PROBLEM TO WORK ON - Scan the data below for lines holding the word "KMeans", and copy each line found.

Content revision data
:::::

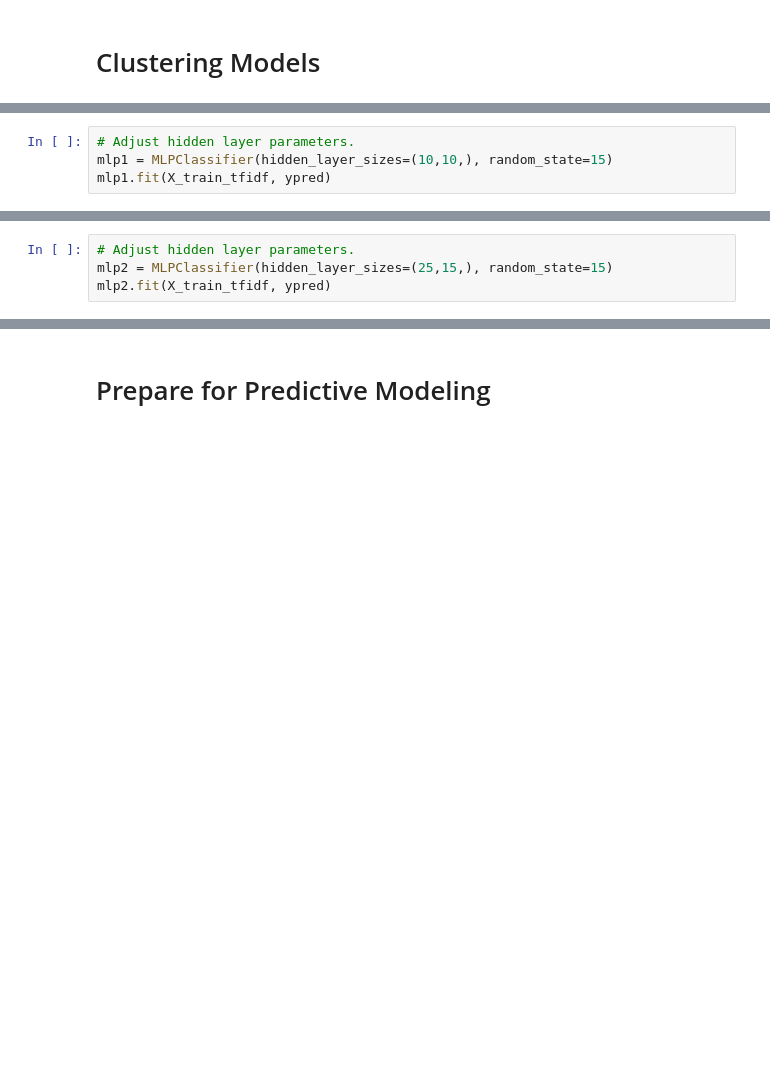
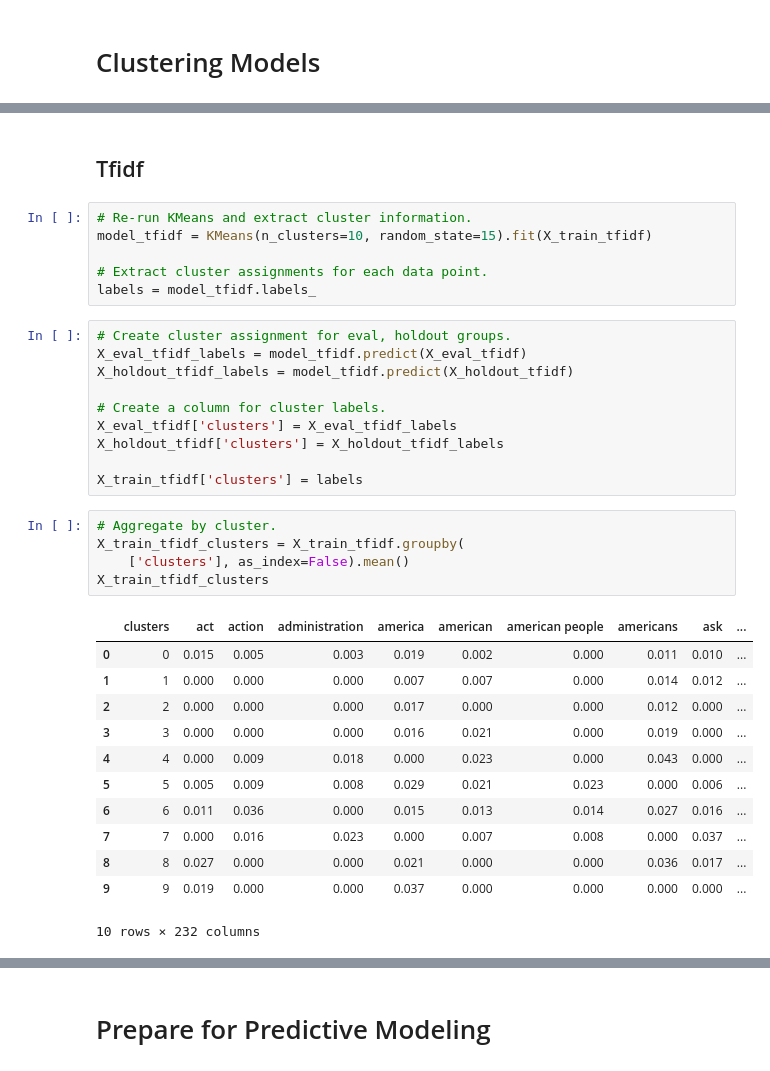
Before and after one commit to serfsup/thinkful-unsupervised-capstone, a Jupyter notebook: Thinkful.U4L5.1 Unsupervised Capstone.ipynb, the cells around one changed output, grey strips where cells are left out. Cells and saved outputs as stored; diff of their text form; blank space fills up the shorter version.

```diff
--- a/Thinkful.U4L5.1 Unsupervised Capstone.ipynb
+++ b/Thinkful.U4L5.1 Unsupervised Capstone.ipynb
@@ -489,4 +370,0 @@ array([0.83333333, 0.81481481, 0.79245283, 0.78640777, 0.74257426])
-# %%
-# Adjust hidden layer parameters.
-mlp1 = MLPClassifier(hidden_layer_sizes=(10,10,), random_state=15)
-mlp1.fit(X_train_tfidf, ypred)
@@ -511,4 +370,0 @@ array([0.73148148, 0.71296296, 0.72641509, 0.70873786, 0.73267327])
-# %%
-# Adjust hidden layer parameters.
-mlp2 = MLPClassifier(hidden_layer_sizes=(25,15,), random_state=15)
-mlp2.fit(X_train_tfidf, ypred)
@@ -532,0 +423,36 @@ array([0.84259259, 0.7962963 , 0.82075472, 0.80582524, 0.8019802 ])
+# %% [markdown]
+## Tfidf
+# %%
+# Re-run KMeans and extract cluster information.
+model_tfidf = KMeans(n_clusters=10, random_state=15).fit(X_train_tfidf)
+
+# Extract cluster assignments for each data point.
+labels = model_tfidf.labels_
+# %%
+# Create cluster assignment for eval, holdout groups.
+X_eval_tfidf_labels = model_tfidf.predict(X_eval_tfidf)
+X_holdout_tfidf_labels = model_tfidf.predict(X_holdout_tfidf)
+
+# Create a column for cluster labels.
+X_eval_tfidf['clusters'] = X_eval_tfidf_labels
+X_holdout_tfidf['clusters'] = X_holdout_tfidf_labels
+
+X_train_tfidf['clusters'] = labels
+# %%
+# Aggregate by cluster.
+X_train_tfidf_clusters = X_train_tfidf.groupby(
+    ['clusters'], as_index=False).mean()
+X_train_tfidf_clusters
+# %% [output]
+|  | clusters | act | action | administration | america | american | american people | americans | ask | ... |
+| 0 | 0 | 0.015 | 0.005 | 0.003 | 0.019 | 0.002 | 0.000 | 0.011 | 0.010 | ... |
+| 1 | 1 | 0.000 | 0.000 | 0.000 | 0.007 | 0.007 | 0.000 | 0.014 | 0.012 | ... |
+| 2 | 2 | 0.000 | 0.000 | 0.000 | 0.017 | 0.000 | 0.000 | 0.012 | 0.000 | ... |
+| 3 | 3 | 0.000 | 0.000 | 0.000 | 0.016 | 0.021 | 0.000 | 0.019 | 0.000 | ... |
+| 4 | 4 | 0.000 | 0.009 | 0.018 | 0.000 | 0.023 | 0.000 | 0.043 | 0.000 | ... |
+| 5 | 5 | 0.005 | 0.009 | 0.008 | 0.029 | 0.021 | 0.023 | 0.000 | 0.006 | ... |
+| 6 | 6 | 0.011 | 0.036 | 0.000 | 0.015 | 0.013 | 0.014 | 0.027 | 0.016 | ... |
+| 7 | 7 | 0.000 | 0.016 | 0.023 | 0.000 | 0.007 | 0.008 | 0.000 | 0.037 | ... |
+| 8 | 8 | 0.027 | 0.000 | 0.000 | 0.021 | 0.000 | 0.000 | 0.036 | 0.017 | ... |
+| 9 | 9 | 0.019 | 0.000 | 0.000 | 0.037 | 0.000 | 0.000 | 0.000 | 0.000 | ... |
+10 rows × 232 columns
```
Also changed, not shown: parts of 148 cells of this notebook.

:::::

ANSWER BOX -
+# Re-run KMeans and extract cluster information.
+model_tfidf = KMeans(n_clusters=10, random_state=15).fit(X_train_tfidf)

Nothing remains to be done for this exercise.